§ **What to produce**: Copy each line of the data below exactly, leaving out pictures.

§ **Working data**:
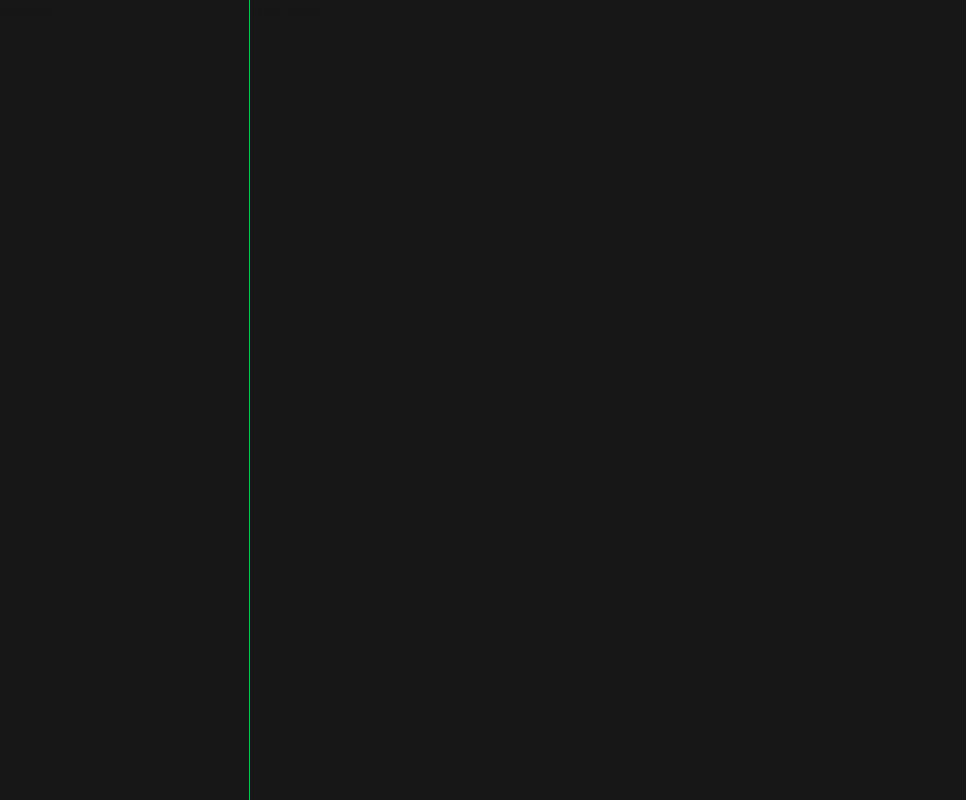
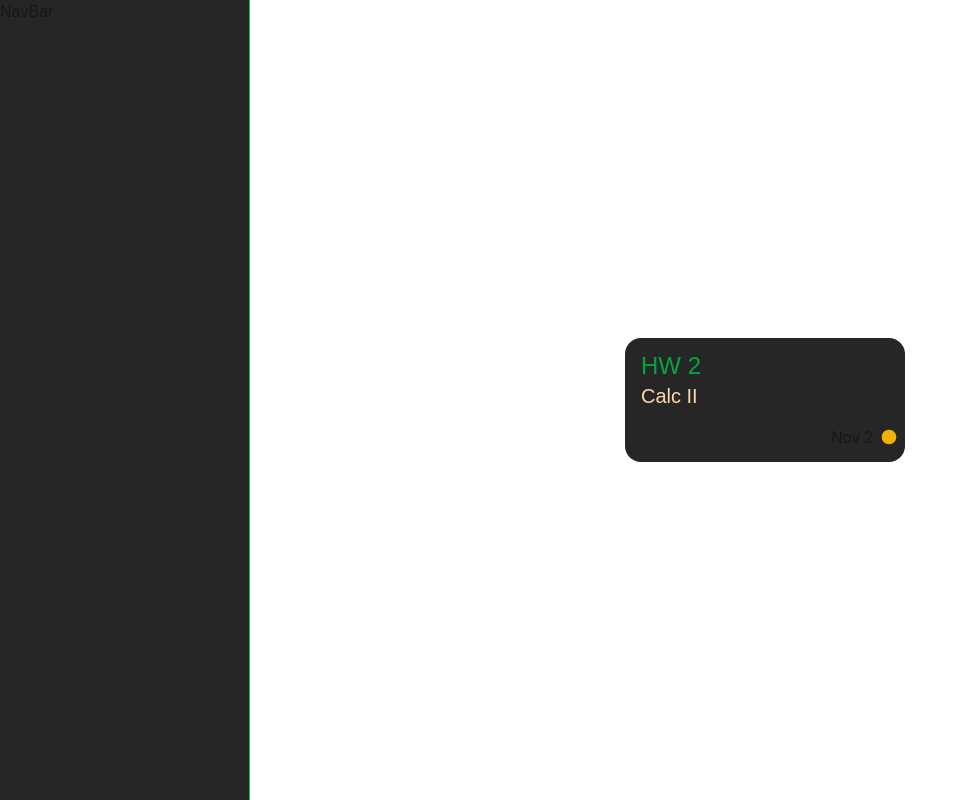
Before and after one commit to Jorgeag2004/study-stack, a Next.js app: page /test in a window 1280 px wide. Shown: the whole page, without its empty margins (0-966 px from the left). Built offline with nearby package versions, Linux system fonts and the light colour scheme.

Commit message:
Created Presentaional AssignmentCard component

```diff
--- /dev/null
+++ b/src/app/components/AssignmentCard.tsx
@@ -0,0 +1,29 @@
+import { Circle } from 'lucide-react'
+
+interface AssignmentCardProps {
+    name: string,
+    course: string;
+    dueDate: string,
+    color: string,
+}
+
+const colorMap: Record<string, string> = {
+    "yellow-600": "fill-yellow-500 stroke-yellow-500",
+    "green-600": "fill-green-600 stroke-green-600",
+    "red-600": "fill-red-600 stroke-red-600",
+};
+
+
+export const AssignmentCard = (props: AssignmentCardProps) => {
+
+    const circleStyle: string = `w-4 h-4 absolute bottom-[17px] right-2 ${colorMap[props.color] ?? ""}`;
+
+    return (
+        <div className="relative w-70 rounded-2xl h-31 bg-neutral-800">
+            <p className="text-2xl text-green-600 pt-3 pl-4">{props.name}</p>
+            <p className="text-xl text-orange-200 pl-4">{props.course}</p>
+            <p className="absolute bottom-3 right-8">{props.dueDate}</p>
+            <Circle className={circleStyle} />
+        </div>
+    )
+}
--- a/src/app/components/NavBar.tsx
+++ b/src/app/components/NavBar.tsx
@@ -1,6 +1,6 @@
 export const NavBar = () => {
     return (
-        <div className="w-[15%] h-[100%] min-w-[250px] max-w-[350px] bg-neutral-900 border-r border-green-500">
+        <div className="w-[15%] h-[100%] min-w-[250px] max-w-[350px] bg-neutral-800 border-r border-green-500">
             <h1>NavBar</h1>
         </div>
     )
--- a/src/app/page.tsx
+++ b/src/app/page.tsx
@@ -1,6 +1,6 @@
 export default function Home() {
   return (
-  <div className="h-[100%] w-[100%] bg-neutral-900">
+  <div className="h-[100%] w-[100%] bg-neutral-800">
     <h1>Main Page</h1>
   </div>
   );
--- a/src/app/test/page.tsx
+++ b/src/app/test/page.tsx
@@ -1,8 +1,10 @@
+import {AssignmentCard} from "@/app/components/AssignmentCard";
+
 export default function page(){
 
     return(
-        <div className="h-[100%] w-[100%] bg-neutral-900">
-            <h1>Test page</h1>
+        <div className="h-[100%] w-[100%] flex justify-center items-center bg-white">
+            <AssignmentCard name={"HW 2"} course={"Calc II"} dueDate={"Nov 2"} color={"yellow-600"}/>
         </div>
     )
 }
```
Also changed, not shown: package.json (+7 -6 lines), 2 other files (tests, documents, lock files or other folders).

§ **Output below**:
Before and after one commit to Jorgeag2004/study-stack, a Next.js app: page /test in a window 1280 px wide. Shown: the whole page, without its empty margins (0-966 px from the left). Built offline with nearby package versions, Linux system fonts and the light colour scheme.

Commit message:
Created Presentaional AssignmentCard component

```diff
--- /dev/null
+++ b/src/app/components/AssignmentCard.tsx
@@ -0,0 +1,29 @@
+import { Circle } from 'lucide-react'
+
+interface AssignmentCardProps {
+    name: string,
+    course: string;
+    dueDate: string,
+    color: string,
+}
+
+const colorMap: Record<string, string> = {
+    "yellow-600": "fill-yellow-500 stroke-yellow-500",
+    "green-600": "fill-green-600 stroke-green-600",
+    "red-600": "fill-red-600 stroke-red-600",
+};
+
+
+export const AssignmentCard = (props: AssignmentCardProps) => {
+
+    const circleStyle: string = `w-4 h-4 absolute bottom-[17px] right-2 ${colorMap[props.color] ?? ""}`;
+
+    return (
+        <div className="relative w-70 rounded-2xl h-31 bg-neutral-800">
+            <p className="text-2xl text-green-600 pt-3 pl-4">{props.name}</p>
+            <p className="text-xl text-orange-200 pl-4">{props.course}</p>
+            <p className="absolute bottom-3 right-8">{props.dueDate}</p>
+            <Circle className={circleStyle} />
+        </div>
+    )
+}
--- a/src/app/components/NavBar.tsx
+++ b/src/app/components/NavBar.tsx
@@ -1,6 +1,6 @@
 export const NavBar = () => {
     return (
-        <div className="w-[15%] h-[100%] min-w-[250px] max-w-[350px] bg-neutral-900 border-r border-green-500">
+        <div className="w-[15%] h-[100%] min-w-[250px] max-w-[350px] bg-neutral-800 border-r border-green-500">
             <h1>NavBar</h1>
         </div>
     )
--- a/src/app/page.tsx
+++ b/src/app/page.tsx
@@ -1,6 +1,6 @@
 export default function Home() {
   return (
-  <div className="h-[100%] w-[100%] bg-neutral-900">
+  <div className="h-[100%] w-[100%] bg-neutral-800">
     <h1>Main Page</h1>
   </div>
   );
--- a/src/app/test/page.tsx
+++ b/src/app/test/page.tsx
@@ -1,8 +1,10 @@
+import {AssignmentCard} from "@/app/components/AssignmentCard";
+
 export default function page(){
 
     return(
-        <div className="h-[100%] w-[100%] bg-neutral-900">
-            <h1>Test page</h1>
+        <div className="h-[100%] w-[100%] flex justify-center items-center bg-white">
+            <AssignmentCard name={"HW 2"} course={"Calc II"} dueDate={"Nov 2"} color={"yellow-600"}/>
         </div>
     )
 }
```
Also changed, not shown: package.json (+7 -6 lines), 2 other files (tests, documents, lock files or other folders).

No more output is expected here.